PROMPT: A faithful repeat of all the records, with no image kept, is the required answer.

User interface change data

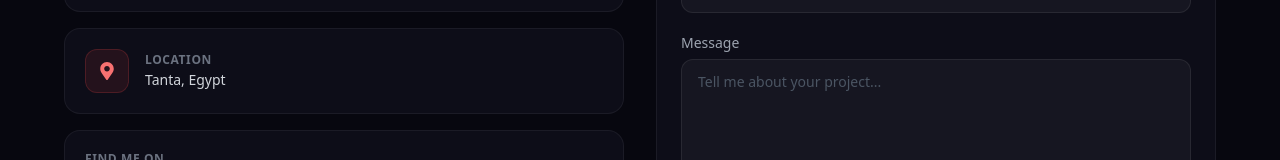
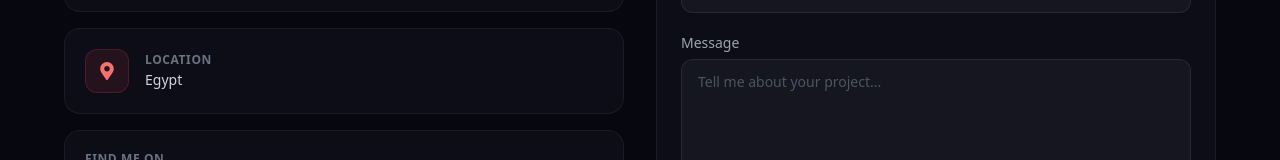
Before and after one commit to Elfouly282/portofino, a React (Vite) app: page / in a window 1280 px wide. Shown: the part 6268-6428 px from the top of the page. Built offline with nearby package versions, Linux system fonts and the light colour scheme.

Commit message:
Update location from Tanta, Egypt to Egypt

```diff
--- a/src/Components/Aboutme.jsx
+++ b/src/Components/Aboutme.jsx
@@ -117,10 +117,10 @@ const Aboutme = () => {
                   09/2022 – 06/2026
                 </span>
                 <h3 className="text-white text-xl font-bold">
-                  Faculty of Computers and Information, Tanta University
+                  Faculty of Computers and Information, Egypt University
                 </h3>
                 <p className="text-gray-400 text-sm flex items-center gap-1">
-                  <FaMapMarkerAlt className="text-red-400 text-xs" /> Tanta, Egypt
+                  <FaMapMarkerAlt className="text-red-400 text-xs" /> Egypt
                 </p>
                 <span className="inline-block mt-1 text-sm text-cyan-400 font-semibold">
                   Bachelor&rsquo;s Degree – Computer Science
@@ -169,7 +169,7 @@ const Aboutme = () => {
                     </a>
                     <span className="text-gray-600">·</span>
                     <span className="flex items-center gap-1 text-gray-500 text-xs">
-                      <FaMapMarkerAlt className="text-red-400" /> Tanta, Egypt
+                      <FaMapMarkerAlt className="text-red-400" /> Egypt
                     </span>
                     <span className="text-xs bg-white/5 text-gray-400 px-2 py-0.5 rounded-full border border-white/10">
                       On-site
@@ -211,7 +211,7 @@ const Aboutme = () => {
                     <span className="text-violet-400 font-semibold text-sm">Camp Coding</span>
                     <span className="text-gray-600">·</span>
                     <span className="flex items-center gap-1 text-gray-500 text-xs">
-                      <FaMapMarkerAlt className="text-red-400" /> Tanta, Egypt
+                      <FaMapMarkerAlt className="text-red-400" /> Egypt
                     </span>
                     <span className="text-xs bg-white/5 text-gray-400 px-2 py-0.5 rounded-full border border-white/10">
                       On-site
@@ -250,7 +250,7 @@ const Aboutme = () => {
                     <span className="text-violet-400 font-semibold text-sm">CORE Academy</span>
                     <span className="text-gray-600">·</span>
                     <span className="flex items-center gap-1 text-gray-500 text-xs">
-                      <FaMapMarkerAlt className="text-red-400" /> Tanta, Egypt
+                      <FaMapMarkerAlt className="text-red-400" /> Egypt
                     </span>
                     <span className="text-xs bg-white/5 text-gray-400 px-2 py-0.5 rounded-full border border-white/10">
                       On-site
--- a/src/Components/Contact.jsx
+++ b/src/Components/Contact.jsx
@@ -106,7 +106,7 @@ const Contact = () => {
               </div>
               <div>
                 <p className="text-xs text-gray-500 uppercase tracking-wider font-semibold mb-0.5">Location</p>
-                <p className="text-gray-300 text-sm">Tanta, Egypt</p>
+                <p className="text-gray-300 text-sm">Egypt</p>
               </div>
             </div>
 
```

SOLUTION FOR THIS TASK:
Before and after one commit to Elfouly282/portofino, a React (Vite) app: page / in a window 1280 px wide. Shown: the part 6268-6428 px from the top of the page. Built offline with nearby package versions, Linux system fonts and the light colour scheme.

Commit message:
Update location from Tanta, Egypt to Egypt

```diff
--- a/src/Components/Aboutme.jsx
+++ b/src/Components/Aboutme.jsx
@@ -117,10 +117,10 @@ const Aboutme = () => {
                   09/2022 – 06/2026
                 </span>
                 <h3 className="text-white text-xl font-bold">
-                  Faculty of Computers and Information, Tanta University
+                  Faculty of Computers and Information, Egypt University
                 </h3>
                 <p className="text-gray-400 text-sm flex items-center gap-1">
-                  <FaMapMarkerAlt className="text-red-400 text-xs" /> Tanta, Egypt
+                  <FaMapMarkerAlt className="text-red-400 text-xs" /> Egypt
                 </p>
                 <span className="inline-block mt-1 text-sm text-cyan-400 font-semibold">
                   Bachelor&rsquo;s Degree – Computer Science
@@ -169,7 +169,7 @@ const Aboutme = () => {
                     </a>
                     <span className="text-gray-600">·</span>
                     <span className="flex items-center gap-1 text-gray-500 text-xs">
-                      <FaMapMarkerAlt className="text-red-400" /> Tanta, Egypt
+                      <FaMapMarkerAlt className="text-red-400" /> Egypt
                     </span>
                     <span className="text-xs bg-white/5 text-gray-400 px-2 py-0.5 rounded-full border border-white/10">
                       On-site
@@ -211,7 +211,7 @@ const Aboutme = () => {
                     <span className="text-violet-400 font-semibold text-sm">Camp Coding</span>
                     <span className="text-gray-600">·</span>
                     <span className="flex items-center gap-1 text-gray-500 text-xs">
-                      <FaMapMarkerAlt className="text-red-400" /> Tanta, Egypt
+                      <FaMapMarkerAlt className="text-red-400" /> Egypt
                     </span>
                     <span className="text-xs bg-white/5 text-gray-400 px-2 py-0.5 rounded-full border border-white/10">
                       On-site
@@ -250,7 +250,7 @@ const Aboutme = () => {
                     <span className="text-violet-400 font-semibold text-sm">CORE Academy</span>
                     <span className="text-gray-600">·</span>
                     <span className="flex items-center gap-1 text-gray-500 text-xs">
-                      <FaMapMarkerAlt className="text-red-400" /> Tanta, Egypt
+                      <FaMapMarkerAlt className="text-red-400" /> Egypt
                     </span>
                     <span className="text-xs bg-white/5 text-gray-400 px-2 py-0.5 rounded-full border border-white/10">
                       On-site
--- a/src/Components/Contact.jsx
+++ b/src/Components/Contact.jsx
@@ -106,7 +106,7 @@ const Contact = () => {
               </div>
               <div>
                 <p className="text-xs text-gray-500 uppercase tracking-wider font-semibold mb-0.5">Location</p>
-                <p className="text-gray-300 text-sm">Tanta, Egypt</p>
+                <p className="text-gray-300 text-sm">Egypt</p>
               </div>
             </div>
 
```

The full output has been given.